Do Not Litter And Feed The Birds

A sentence in natural language can often be interpreted in two ways, but in mathematics, we must be precise in our use of language and avoid ambiguity. This often least to humorous interpretations of street signs and the results can be adorable.

Take this street sign example, which I photographed in September of 2010 at the Happy Paws pet store near NYU. It’s a wonderful sign on a messy street that immediately attracted my attention and confusion.

Do Not Litter And Feed The Birds

Please leave a comment below on how you understand this sign:

A) Two separate commands: you should not litter AND you should feed the birds. Why?

B) You should neither litter nor feed the birds. Why?

C) You should either not litter or not feed the birds, or do neither.
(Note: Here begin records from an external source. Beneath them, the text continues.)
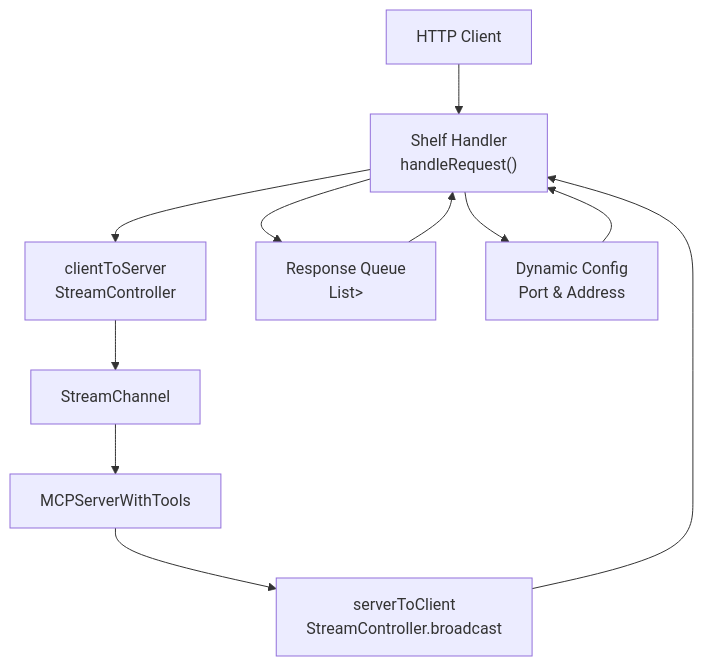
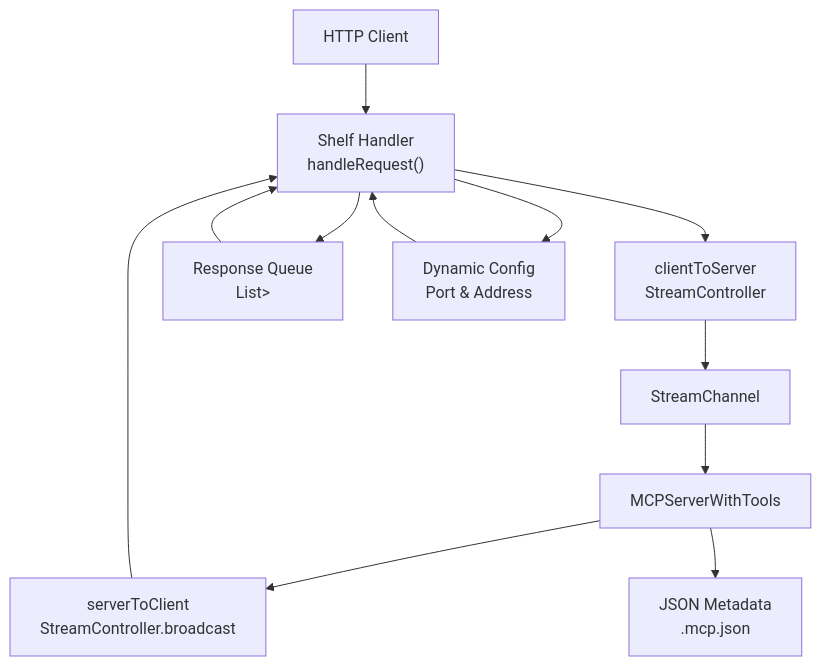
The second of 12 diagrams in .qoder/repowiki/en/content/Transport Implementations/HTTP Transport.md (cdavis-code/easy_mcp_workspace), drawn with Mermaid before and after one commit. The commit also changed other lines of this file and 16 other files, not shown here.

````diff
--- a/.qoder/repowiki/en/content/Transport Implementations/HTTP Transport.md
+++ b/.qoder/repowiki/en/content/Transport Implementations/HTTP Transport.md
@@ -118,21 +126,23 @@
 ```mermaid
 graph TB
 Client["HTTP Client"]
 Shelf["Shelf Handler<br/>handleRequest()"]
 SC1["clientToServer<br/>StreamController<String>"]
 SC2["serverToClient<br/>StreamController<String>.broadcast"]
 Channel["StreamChannel<String>"]
 MCP["MCPServerWithTools"]
 Queue["Response Queue<br/>List<Completer<String>>"]
 Config["Dynamic Config<br/>Port & Address"]
+Metadata["JSON Metadata<br/>.mcp.json"]
 Client --> Shelf
 Shelf --> Config
 Config --> Shelf
 Shelf --> SC1
 SC1 --> Channel
 Channel --> MCP
 MCP --> SC2
 SC2 --> Shelf
 Shelf --> Queue
 Queue --> Shelf
+MCP --> Metadata
 ```
````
Why?

D) All of the above (and why?)

E) Explain a distinct interpretation.






3 responses to “Do Not Litter And Feed The Birds”

  1. benblumsmith Avatar

    I can get all these readings, but actually I think the most natural reading for me is in the (E) category:

    "If you litter, you will be feeding the birds, and this is no good, so don't litter."

    It's amazing how much propositional (both descriptive and normative) content I'm getting out of a sentence that is formally an imperative:

    a) "If you litter, this will feed the birds" (Descriptive proposition.)

    b) "This would be bad." (Normative proposition.)

    c) "So don't do it." (Imperative.)

    … but even though this is the most natural reading for me, it's still unsatisfying. What's wrong with feeding birds?

  2. cheesemonkeysf Avatar

    I love these instances of what contemporary rhetorical theorists call the aporia (from the Greek) for that gap which sometimes opens up between intention and delivered or received message.

    My own favorite example of this slippage of language comes from a sign on the Via Chiantigiana (the Chianti Road in Tuscany's Chianti country) at a woodland turn=off on the road.

    Two signs, the ostensibly translated English version above that requests, "Speak Slouly Please" and the probable Italian intention, asking "Parlare a bassa voce," meaning "Speak quietly please."

    An obvious gap between intended signified and actual imperative, yet one in which the stakes are in fact extremely low.

    Still, there is delight to be taken in our inherent human fallibility. In the (translated) words of the old Yiddish proverb, "Man thinks, God laughs."

    – Elizabeth (aka @cheesemonkeysf on Twitter)

  3. Zeno Avatar

    I see littering and birdfeeding as one act, so littering is fine as long as it's not accompanied by birdfeeding.